Arkansas News Bureau

LITTLE ROCK — Opponents of natural gas exploration on federal tracts in Arkansas want an immediate halt to any chance of new drilling in national forests and to block any chance of drilling under Greer’s Ferry Lake.   

Richard Mays, the Heber Springs attorney for two environmental groups and several individuals in a federal lawsuit, says he plans to seek an injunction this week to temporarily halt the awarding of new permits for drilling under the lake and in the Ouachita and Ozark-St. Francis National Forests until a judge hears the pending litigation seeking environmental impact studies.

"We want to make sure that appropriate steps are taken to protect and preserve the forest and the lake," Mays said last week. 

At issue, according to the environmental lawyer, is the practice of "fracking," a process in which a mixture of water, sand and chemicals injected at high pressure into the gas deposits to fracture the rock and free the natural gas.

"Fracking activity has a lot of potential consequences that are not well understood and are potentially harmful to the environment and need to be studied much better than they have done so far," Mays said.

Diane Hendry, spokeswoman for the federal Bureau of Land Management, which sets the standards for oil and gas drilling and would determine whether the drilling permits should be issue, declined comment last week.

Mays said he originally planned to file the lawsuit just over drilling in the national forest, but decided to include under Greers Ferry Lake the U.S. Army Corps of Engineers in October issue a license to Chesapeake Energy to begin seismic testing under the lake to determine the feasibility of extracting the natural gas.

Chesapeake, a leader in natural gas exploration in the Fayetteville Shale play area, completed its testing earlier in May even though the license runs through the end of September. The company has said it has no immediate plans to drill under the lake.

The 40,500-acre Greers Ferry reservoir in Cleburne and Van Buren counties supplies water to a number of cities and rural water systems in north-central Arkansas and serves as a popular recreational area.

Laurie Driver, spokeswoman for Corps’ Little Rock District, said the agency will not allow drilling on Corps-owned property or directly into the lake. However, she said there would be little the agency could do if a company acquired mineral rights near the lake and drilled horizontally under the lake bed to extract natural gas.

"I believe that they would have to get environmental impact statements on drillings and things, and those are all steps that would need to be done before anything else could be done," Driver said. 

Chesapeake Energy announced in February the sale of its interests in the Fayetteville Shale to BHP Billiton for $4.75 billion. The company did not return calls Thursday and Friday seeking comment.

Opponents are skeptical.

"Of course the seismic work is a prelude to drilling.

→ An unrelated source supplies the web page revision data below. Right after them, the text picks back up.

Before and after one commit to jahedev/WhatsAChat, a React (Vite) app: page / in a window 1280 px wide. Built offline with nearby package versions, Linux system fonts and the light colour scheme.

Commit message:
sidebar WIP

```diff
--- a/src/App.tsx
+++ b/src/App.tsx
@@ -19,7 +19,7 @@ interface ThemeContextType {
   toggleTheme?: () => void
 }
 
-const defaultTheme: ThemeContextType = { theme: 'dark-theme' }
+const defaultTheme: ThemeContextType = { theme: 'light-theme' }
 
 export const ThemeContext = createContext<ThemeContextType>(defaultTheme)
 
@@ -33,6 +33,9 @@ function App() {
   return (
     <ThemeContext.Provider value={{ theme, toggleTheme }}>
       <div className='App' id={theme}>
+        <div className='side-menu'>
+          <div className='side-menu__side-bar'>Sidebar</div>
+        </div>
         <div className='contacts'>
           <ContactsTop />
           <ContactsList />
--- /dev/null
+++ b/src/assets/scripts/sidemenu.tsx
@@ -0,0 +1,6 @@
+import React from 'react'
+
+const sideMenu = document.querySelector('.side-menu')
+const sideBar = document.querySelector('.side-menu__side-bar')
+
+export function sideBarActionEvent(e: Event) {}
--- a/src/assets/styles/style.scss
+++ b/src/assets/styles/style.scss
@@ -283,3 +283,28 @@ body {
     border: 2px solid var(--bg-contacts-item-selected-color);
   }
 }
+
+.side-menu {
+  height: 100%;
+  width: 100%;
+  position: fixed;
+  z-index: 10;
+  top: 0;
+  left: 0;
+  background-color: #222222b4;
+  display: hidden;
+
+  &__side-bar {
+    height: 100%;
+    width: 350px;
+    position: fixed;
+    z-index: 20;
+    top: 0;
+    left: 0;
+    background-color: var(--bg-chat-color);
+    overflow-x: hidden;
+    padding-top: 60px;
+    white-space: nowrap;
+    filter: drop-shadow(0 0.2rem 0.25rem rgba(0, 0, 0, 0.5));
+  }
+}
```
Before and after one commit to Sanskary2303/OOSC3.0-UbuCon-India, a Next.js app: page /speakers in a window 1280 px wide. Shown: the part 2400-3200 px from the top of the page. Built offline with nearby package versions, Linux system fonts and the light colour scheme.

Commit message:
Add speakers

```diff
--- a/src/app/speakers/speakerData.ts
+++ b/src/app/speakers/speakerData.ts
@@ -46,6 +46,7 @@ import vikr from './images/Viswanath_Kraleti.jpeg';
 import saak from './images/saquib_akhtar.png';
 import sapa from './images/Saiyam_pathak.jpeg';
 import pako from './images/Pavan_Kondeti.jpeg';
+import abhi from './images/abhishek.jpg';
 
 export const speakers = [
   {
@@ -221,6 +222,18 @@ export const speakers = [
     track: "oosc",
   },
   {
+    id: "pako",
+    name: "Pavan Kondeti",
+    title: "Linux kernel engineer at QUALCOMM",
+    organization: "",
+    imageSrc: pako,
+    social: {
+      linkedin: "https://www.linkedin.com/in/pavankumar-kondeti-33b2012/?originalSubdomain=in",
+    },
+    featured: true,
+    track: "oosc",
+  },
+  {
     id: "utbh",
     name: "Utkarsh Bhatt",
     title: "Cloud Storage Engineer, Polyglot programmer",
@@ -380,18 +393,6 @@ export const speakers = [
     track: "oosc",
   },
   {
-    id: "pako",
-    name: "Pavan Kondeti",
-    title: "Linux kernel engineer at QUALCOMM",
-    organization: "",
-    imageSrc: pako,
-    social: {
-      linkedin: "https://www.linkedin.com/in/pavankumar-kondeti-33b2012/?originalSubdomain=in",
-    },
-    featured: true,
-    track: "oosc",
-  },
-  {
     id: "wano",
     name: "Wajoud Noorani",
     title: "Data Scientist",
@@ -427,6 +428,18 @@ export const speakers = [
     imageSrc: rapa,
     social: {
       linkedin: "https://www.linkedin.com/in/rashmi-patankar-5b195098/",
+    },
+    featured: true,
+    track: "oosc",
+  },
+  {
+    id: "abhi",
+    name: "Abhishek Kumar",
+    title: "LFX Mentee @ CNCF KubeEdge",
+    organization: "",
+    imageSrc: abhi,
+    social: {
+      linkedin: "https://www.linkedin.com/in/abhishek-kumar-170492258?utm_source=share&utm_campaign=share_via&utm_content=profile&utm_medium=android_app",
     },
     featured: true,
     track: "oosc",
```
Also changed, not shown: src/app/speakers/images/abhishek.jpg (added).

They wouldn’t be doing the seismic work if they didn’t have the intention to drill," Mays said.

"They have the nerve to say, ‘Oh, there are no plans to drill under the lake,’ but there are wells within a mile of the lakeshore right now," said Len Uecker, president of the group Save Greers Ferry Lake. "How would anyone believe that further testing in the lake wouldn’t be with the intent to drill in and under the lake?"

Uecker said his group has a 2,400 member mailing list but it is not a party in Mays’ lawsuit.

"Extensive drilling destroys the land, takes away the watershed and threatens the water," he said. "All it would take would be one accident to pollute the lake and that would be a tremendous economic blow to the area."

On drilling in the national forest, the lawsuit alleges the number of wells currently in the forest far exceeds the estimates made by the Bureau of Land Management in 2005 after an environmental impact study and resource management plan.

The lawsuit asks that a new environmental study and resource plan be conducted.

Mays said the 2005 study estimated a maximum of 20 wells would be drilled in the forest within 10 years and that the drilling would affect a maximum of 80 acres.

However, the Bureau of Land Management added a supplement to the original 2005 study, saying that the number of expected wells by 2015 is more than 1,700 affecting a maximum of about 25,000 acres in the forest.

The lawsuit alleges there was no public comment period before the supplement was added, and no additional environmental studies were done.

"We think it is a significant change and we also think they’ve underestimated the number of wells, and they’ve underestimated the surface impact of it," Mays said. "What we are trying to do (in filing for an injunction) is get the agency not to issue any more permits ... until we have a hearing on the merits of the case."

Along with the Bureau of Land Management, others named in the lawsuit include the U.S. Forest Services and the U.S. Departments of Agriculture, Interior, Army and Defense, and Corps of Engineers.

Clay Weisenberger, attorney for the Corps’ Little Rock District, declined comment about the lawsuit.